**What is needed:**
Using the data below, work out how many lines contain "Kowalski", and report only that number.

[Edit tracking data]
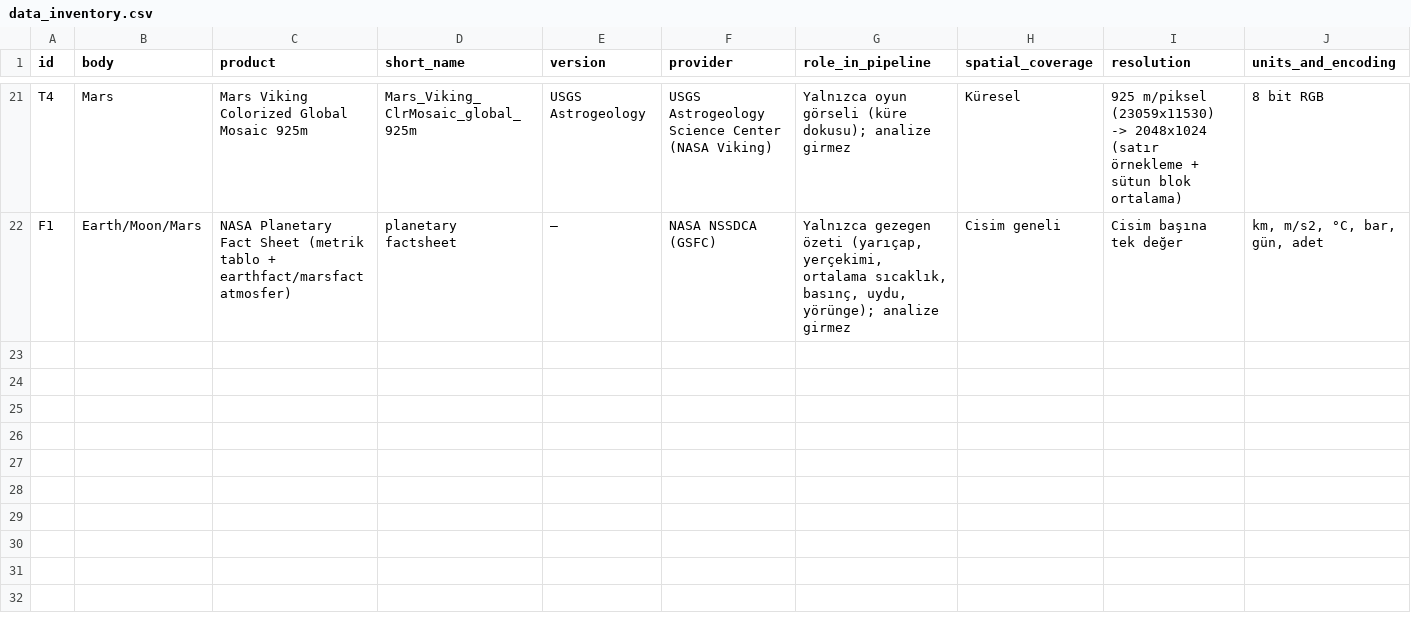
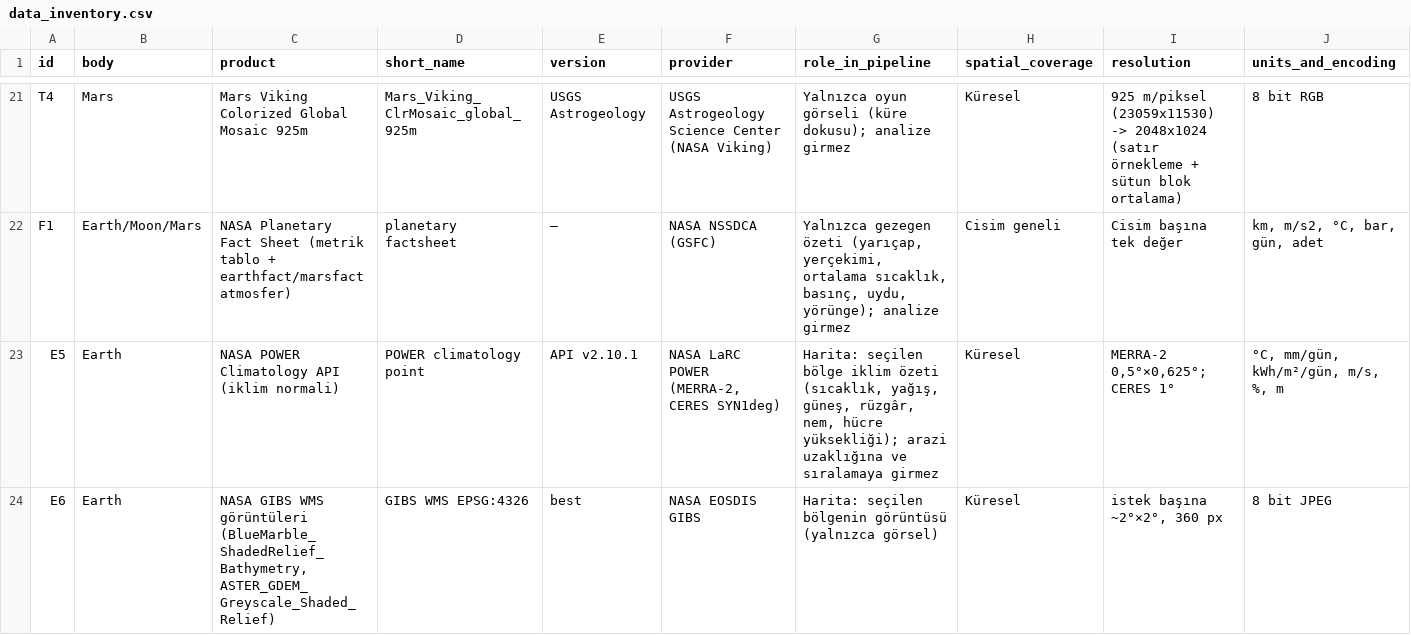
Before and after one commit to yade-arch/analog-gap, a CSV file: data_inventory.csv, drawn as a sheet; only a part is shown, gaps mark what is left out; rows hold the shown columns only; the diff names each change by its address in the sheet, - before the commit and + after, or states it on an @@ line.

```diff
--- a/data_inventory.csv
+++ b/data_inventory.csv
+row 23: E5 | Earth | NASA POWER Climatology API (iklim normali) | POWER climatology point | API v2.10.1 | NASA LaRC POWER (MERRA-2, CERES SYN1deg) | Harita: seçilen bölge iklim özeti (sıcaklık, yağış, güneş, rüzgâr, nem, hücre yüksekliği); arazi uzaklığına ve sıralamaya girmez | Küresel | MERRA-2 0,5°×0,625°; CERES 1° | °C, mm/gün, kWh/m²/gün, m/s, %, m
+row 24: E6 | Earth | NASA GIBS WMS görüntüleri (BlueMarble_ShadedRelief_Bathymetry, ASTER_GDEM_Greyscale_Shaded_Relief) | GIBS WMS EPSG:4326 | best | NASA EOSDIS GIBS | Harita: seçilen bölgenin görüntüsü (yalnızca görsel) | Küresel | istek başına ~2°×2°, 360 px | 8 bit JPEG
```
Also changed, not shown: 8 other files.
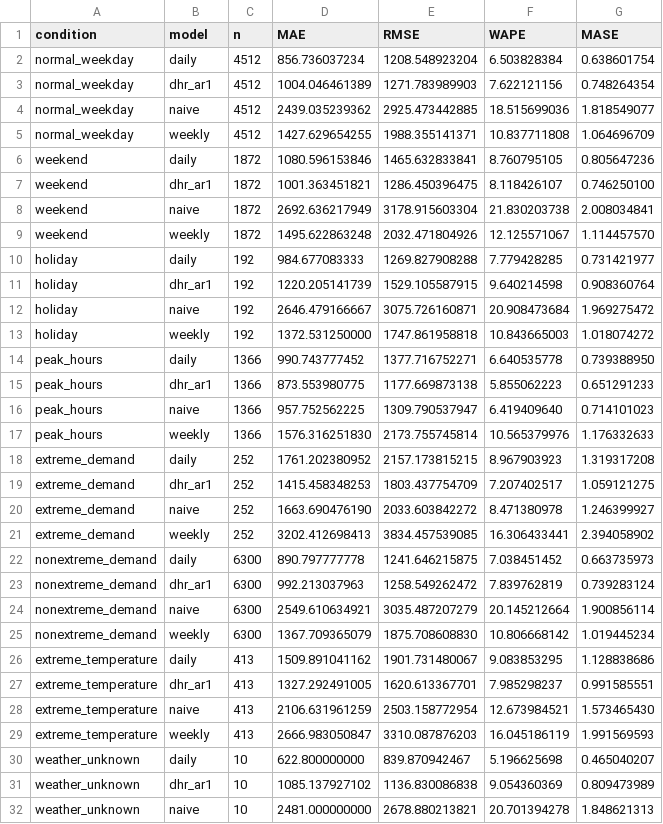
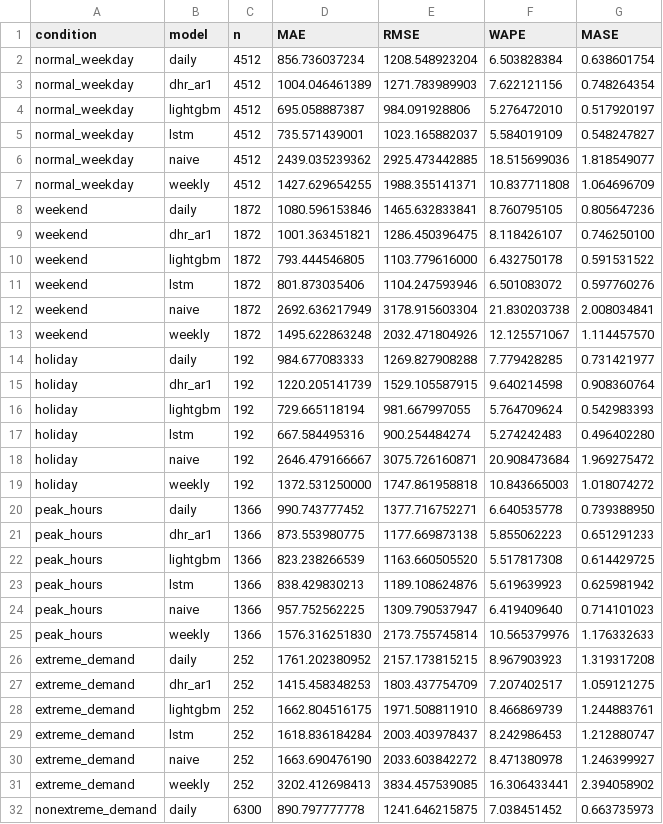
Before and after one commit to richithareddyy/GridCast, a CSV file: reports/tables/condition_metrics.csv, drawn as a sheet; only a part is shown; the shorter side is filled out with more unchanged rows; the diff covers the shown part only.

```diff
--- a/reports/tables/condition_metrics.csv
+++ b/reports/tables/condition_metrics.csv
@@ -3,2 +3,4 @@ normal_weekday,daily,4512,856.736037234,1208.548923204,6.503828384,0.638601754
 normal_weekday,dhr_ar1,4512,1004.046461389,1271.783989903,7.622121156,0.748264354
+normal_weekday,lightgbm,4512,695.058887387,984.091928806,5.276472010,0.517920197
+normal_weekday,lstm,4512,735.571439001,1023.165882037,5.584019109,0.548247827
 normal_weekday,naive,4512,2439.035239362,2925.473442885,18.515699036,1.818549077
@@ -7,2 +9,4 @@ weekend,daily,1872,1080.596153846,1465.632833841,8.760795105,0.805647236
 weekend,dhr_ar1,1872,1001.363451821,1286.450396475,8.118426107,0.746250100
+weekend,lightgbm,1872,793.444546805,1103.779616000,6.432750178,0.591531522
+weekend,lstm,1872,801.873035406,1104.247593946,6.501083072,0.597760276
 weekend,naive,1872,2692.636217949,3178.915603304,21.830203738,2.008034841
@@ -11,2 +15,4 @@ holiday,daily,192,984.677083333,1269.827908288,7.779428285,0.731421977
 holiday,dhr_ar1,192,1220.205141739,1529.105587915,9.640214598,0.908360764
+holiday,lightgbm,192,729.665118194,981.667997055,5.764709624,0.542983393
+holiday,lstm,192,667.584495316,900.254484274,5.274242483,0.496402280
 holiday,naive,192,2646.479166667,3075.726160871,20.908473684,1.969275472
@@ -15,2 +21,4 @@ peak_hours,daily,1366,990.743777452,1377.716752271,6.640535778,0.739388950
 peak_hours,dhr_ar1,1366,873.553980775,1177.669873138,5.855062223,0.651291233
+peak_hours,lightgbm,1366,823.238266539,1163.660505520,5.517817308,0.614429725
+peak_hours,lstm,1366,838.429830213,1189.108624876,5.619639923,0.625981942
 peak_hours,naive,1366,957.752562225,1309.790537947,6.419409640,0.714101023
@@ -19,2 +27,4 @@ extreme_demand,daily,252,1761.202380952,2157.173815215,8.967903923,1.319317208
 extreme_demand,dhr_ar1,252,1415.458348253,1803.437754709,7.207402517,1.059121275
+extreme_demand,lightgbm,252,1662.804516175,1971.508811910,8.466869739,1.244883761
+extreme_demand,lstm,252,1618.836184284,2003.403978437,8.242986453,1.212880747
 extreme_demand,naive,252,1663.690476190,2033.603842272,8.471380978,1.246399927
```
Also changed, not shown: 14 added rows elsewhere in this file, reports/tables/fold_metrics.csv, reports/tables/horizon_metrics.csv, 46 other files.
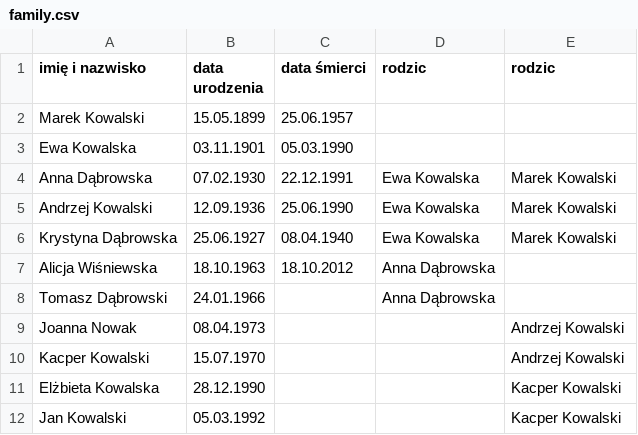
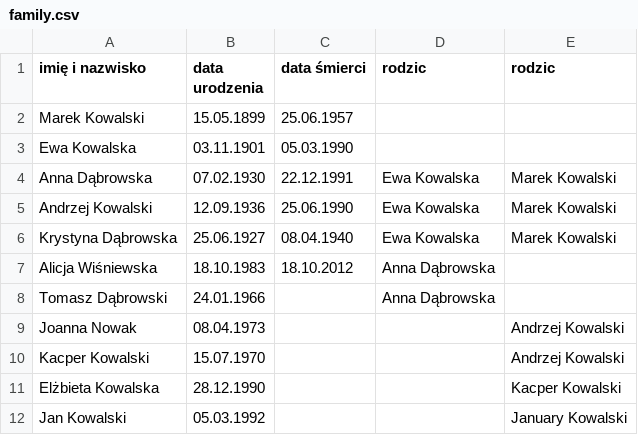
Before and after one commit to WojciechZimowski/Genealogy_OOP2025, a CSV file: family.csv, drawn as a sheet.

```diff
--- a/family.csv
+++ b/family.csv
@@ -6,3 +6,3 @@ Andrzej Kowalski,12.09.1936,25.06.1990,Ewa Kowalska,Marek Kowalski
 Krystyna Dąbrowska,25.06.1927,08.04.1940,Ewa Kowalska,Marek Kowalski
-Alicja Wiśniewska,18.10.1963,18.10.2012,Anna Dąbrowska,
+Alicja Wiśniewska,18.10.1983,18.10.2012,Anna Dąbrowska,
 Tomasz Dąbrowski,24.01.1966,,Anna Dąbrowska,
@@ -11,2 +11,2 @@ Kacper Kowalski,15.07.1970,,,Andrzej Kowalski
 Elżbieta Kowalska,28.12.1990,,,Kacper Kowalski
-Jan Kowalski,05.03.1992,,,Kacper Kowalski
+Jan Kowalski,05.03.1992,,,January Kowalski
```
Also changed, not shown: 3 other files.
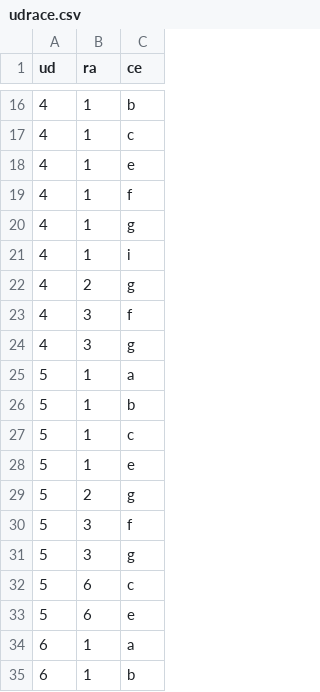
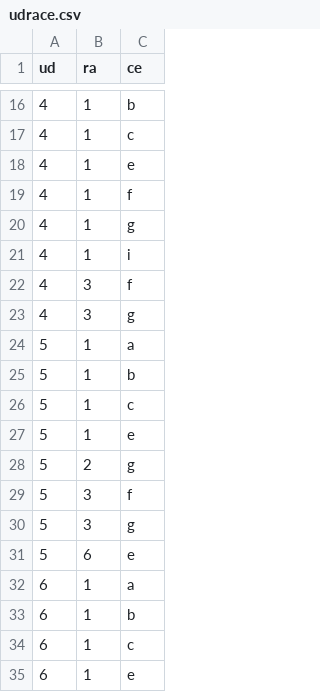
Before and after one commit to ricpelo/pro, a CSV file: programacion/udrace.csv, drawn as a sheet; only a part is shown, gaps mark what is left out; the shorter side is filled out with more unchanged rows.

```diff
--- a/programacion/udrace.csv
+++ b/programacion/udrace.csv
@@ -21,3 +21,2 @@ ud,ra,ce
 4,1,i
-4,2,g
 4,3,f
@@ -31,3 +30,2 @@ ud,ra,ce
 5,3,g
-5,6,c
 5,6,e
```
Also changed, not shown: 5 other files.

**Response to this task:**
6